by Jerry O’Driscoll Since September, 2008 the Fed has been engaged in policy of unprecedented monetary expansion. Arthur Laffer provides the numbers in The Wall Street Journal for June 11, 2009. "The percentage increase in the monetary base is the largest increase in the past 50 years by a factor of 10." The stock market … Continue reading The Next Bubble
by Mario Rizzo Some business forecasters with a not-too-bad record are predicting that the recession will be over by the end of the year. (NBER dates the beginning to December 2007.) Of course, the recovery in terms of real output from the Great Depression began in the 3Q of 1933 and that did not preclude … Continue reading What Ended The Great Recession?
by Sandy Ikeda MSNBC reports that "Evidence mounts that recession may be ending". At the same time, in the Wall Street Journal: [T]he central bank has been buying mortgage-backed securities and Treasurys. Through programs announced since last fall, it has bought more than $460 billion of mortgage-backed securities and more than $125 billion of Treasury … Continue reading OK, it’s “later” now
by Mario Rizzo Reality is more complex than our models. Free-market forces are asserting themselves but the Fed is also intervening and trying to affect those forces. Real-world data is the result of both factors. The Commerce Department has issued some new data showing that house sales are rebounding (but still off their … Continue reading The Fed Against Equilibration

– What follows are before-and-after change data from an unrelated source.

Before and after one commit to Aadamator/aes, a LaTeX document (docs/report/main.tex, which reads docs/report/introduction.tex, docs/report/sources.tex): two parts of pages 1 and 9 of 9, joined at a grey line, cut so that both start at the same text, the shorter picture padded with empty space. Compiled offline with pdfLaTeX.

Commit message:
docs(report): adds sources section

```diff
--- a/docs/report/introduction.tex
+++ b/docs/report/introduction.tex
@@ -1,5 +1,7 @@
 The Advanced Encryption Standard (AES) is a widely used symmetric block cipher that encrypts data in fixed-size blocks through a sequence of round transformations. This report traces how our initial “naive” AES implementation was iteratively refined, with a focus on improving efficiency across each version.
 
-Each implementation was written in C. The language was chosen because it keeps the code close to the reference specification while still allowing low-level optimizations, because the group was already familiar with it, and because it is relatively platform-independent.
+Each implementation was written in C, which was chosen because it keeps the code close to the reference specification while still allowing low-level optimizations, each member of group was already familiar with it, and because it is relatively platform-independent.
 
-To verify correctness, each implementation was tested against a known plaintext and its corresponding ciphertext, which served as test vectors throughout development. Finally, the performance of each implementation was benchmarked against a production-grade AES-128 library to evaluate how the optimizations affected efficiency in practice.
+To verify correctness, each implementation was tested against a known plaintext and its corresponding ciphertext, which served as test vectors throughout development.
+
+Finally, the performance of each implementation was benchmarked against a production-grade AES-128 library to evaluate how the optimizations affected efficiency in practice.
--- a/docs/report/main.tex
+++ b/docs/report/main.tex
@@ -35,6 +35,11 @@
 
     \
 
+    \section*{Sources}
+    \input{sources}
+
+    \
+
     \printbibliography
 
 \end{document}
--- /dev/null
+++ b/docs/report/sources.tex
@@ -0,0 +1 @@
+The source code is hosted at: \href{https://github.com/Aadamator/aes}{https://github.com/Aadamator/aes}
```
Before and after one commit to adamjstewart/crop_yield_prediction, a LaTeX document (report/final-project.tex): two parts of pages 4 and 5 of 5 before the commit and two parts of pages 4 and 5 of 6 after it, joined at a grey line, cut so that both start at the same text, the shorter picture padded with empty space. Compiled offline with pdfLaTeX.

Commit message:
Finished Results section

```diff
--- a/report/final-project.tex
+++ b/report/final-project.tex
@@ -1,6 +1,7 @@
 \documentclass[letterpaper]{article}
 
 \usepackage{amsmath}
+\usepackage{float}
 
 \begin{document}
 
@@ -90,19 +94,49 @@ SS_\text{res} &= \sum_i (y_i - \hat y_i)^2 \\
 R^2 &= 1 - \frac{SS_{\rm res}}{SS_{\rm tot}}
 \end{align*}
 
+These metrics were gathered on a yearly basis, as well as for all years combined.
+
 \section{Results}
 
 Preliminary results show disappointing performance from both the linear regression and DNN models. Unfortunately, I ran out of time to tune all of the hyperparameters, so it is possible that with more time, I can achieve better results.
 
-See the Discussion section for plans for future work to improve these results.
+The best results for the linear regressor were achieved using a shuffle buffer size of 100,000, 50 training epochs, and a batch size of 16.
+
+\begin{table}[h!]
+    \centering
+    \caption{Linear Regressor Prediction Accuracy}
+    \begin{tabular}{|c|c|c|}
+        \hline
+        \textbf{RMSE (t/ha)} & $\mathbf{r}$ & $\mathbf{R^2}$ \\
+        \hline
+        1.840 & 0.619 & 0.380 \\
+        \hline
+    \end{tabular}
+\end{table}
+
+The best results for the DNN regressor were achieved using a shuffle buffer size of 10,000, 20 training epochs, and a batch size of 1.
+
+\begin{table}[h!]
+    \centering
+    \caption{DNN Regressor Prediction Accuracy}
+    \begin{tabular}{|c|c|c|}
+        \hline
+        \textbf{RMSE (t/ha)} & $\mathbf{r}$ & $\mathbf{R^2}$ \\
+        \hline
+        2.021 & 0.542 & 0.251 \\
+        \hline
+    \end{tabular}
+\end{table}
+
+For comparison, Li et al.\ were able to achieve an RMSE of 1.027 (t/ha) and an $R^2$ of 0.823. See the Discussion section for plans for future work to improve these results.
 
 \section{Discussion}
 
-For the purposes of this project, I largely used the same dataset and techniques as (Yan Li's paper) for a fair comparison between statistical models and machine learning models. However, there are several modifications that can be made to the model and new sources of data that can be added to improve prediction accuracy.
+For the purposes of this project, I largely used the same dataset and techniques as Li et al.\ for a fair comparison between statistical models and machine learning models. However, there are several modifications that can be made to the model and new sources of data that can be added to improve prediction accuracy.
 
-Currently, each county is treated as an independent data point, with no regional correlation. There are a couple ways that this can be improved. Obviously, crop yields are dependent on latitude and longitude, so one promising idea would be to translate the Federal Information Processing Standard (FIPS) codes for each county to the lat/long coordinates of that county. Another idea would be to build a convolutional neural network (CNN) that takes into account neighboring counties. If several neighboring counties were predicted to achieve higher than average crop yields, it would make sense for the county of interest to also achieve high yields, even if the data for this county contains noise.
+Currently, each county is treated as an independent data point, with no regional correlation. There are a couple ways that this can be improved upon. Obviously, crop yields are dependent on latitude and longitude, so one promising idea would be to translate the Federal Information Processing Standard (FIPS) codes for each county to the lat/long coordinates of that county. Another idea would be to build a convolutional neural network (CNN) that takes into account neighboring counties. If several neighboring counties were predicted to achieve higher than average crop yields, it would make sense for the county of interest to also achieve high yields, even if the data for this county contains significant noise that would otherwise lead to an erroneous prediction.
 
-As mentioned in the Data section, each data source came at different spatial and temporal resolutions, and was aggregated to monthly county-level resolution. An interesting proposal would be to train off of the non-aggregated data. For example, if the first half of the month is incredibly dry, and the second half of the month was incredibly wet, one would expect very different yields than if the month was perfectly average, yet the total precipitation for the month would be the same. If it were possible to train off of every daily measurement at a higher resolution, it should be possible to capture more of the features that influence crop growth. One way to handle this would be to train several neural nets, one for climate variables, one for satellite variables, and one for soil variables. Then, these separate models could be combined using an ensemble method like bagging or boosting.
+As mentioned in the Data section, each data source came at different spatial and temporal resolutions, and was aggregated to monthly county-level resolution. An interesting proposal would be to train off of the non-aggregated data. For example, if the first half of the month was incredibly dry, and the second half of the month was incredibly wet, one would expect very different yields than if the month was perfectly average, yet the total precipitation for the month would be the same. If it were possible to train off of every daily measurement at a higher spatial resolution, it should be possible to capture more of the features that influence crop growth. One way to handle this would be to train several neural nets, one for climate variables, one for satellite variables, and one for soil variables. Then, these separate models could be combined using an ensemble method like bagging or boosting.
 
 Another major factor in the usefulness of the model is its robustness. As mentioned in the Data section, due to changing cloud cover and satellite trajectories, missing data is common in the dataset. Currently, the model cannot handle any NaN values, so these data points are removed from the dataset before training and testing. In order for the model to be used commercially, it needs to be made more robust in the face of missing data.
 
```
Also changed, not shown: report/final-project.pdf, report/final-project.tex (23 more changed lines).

by Mario Rizzo In an effort to prevent deflation, the Fed has now decided to do more quantitative easing, that is, to buy with newly created high-powered money various assets aside from short-term Treasury securities. Over the next six months it will buy up to $300 billion in long-term Treasury bonds. It will … Continue reading Reflating the Housing Bubble?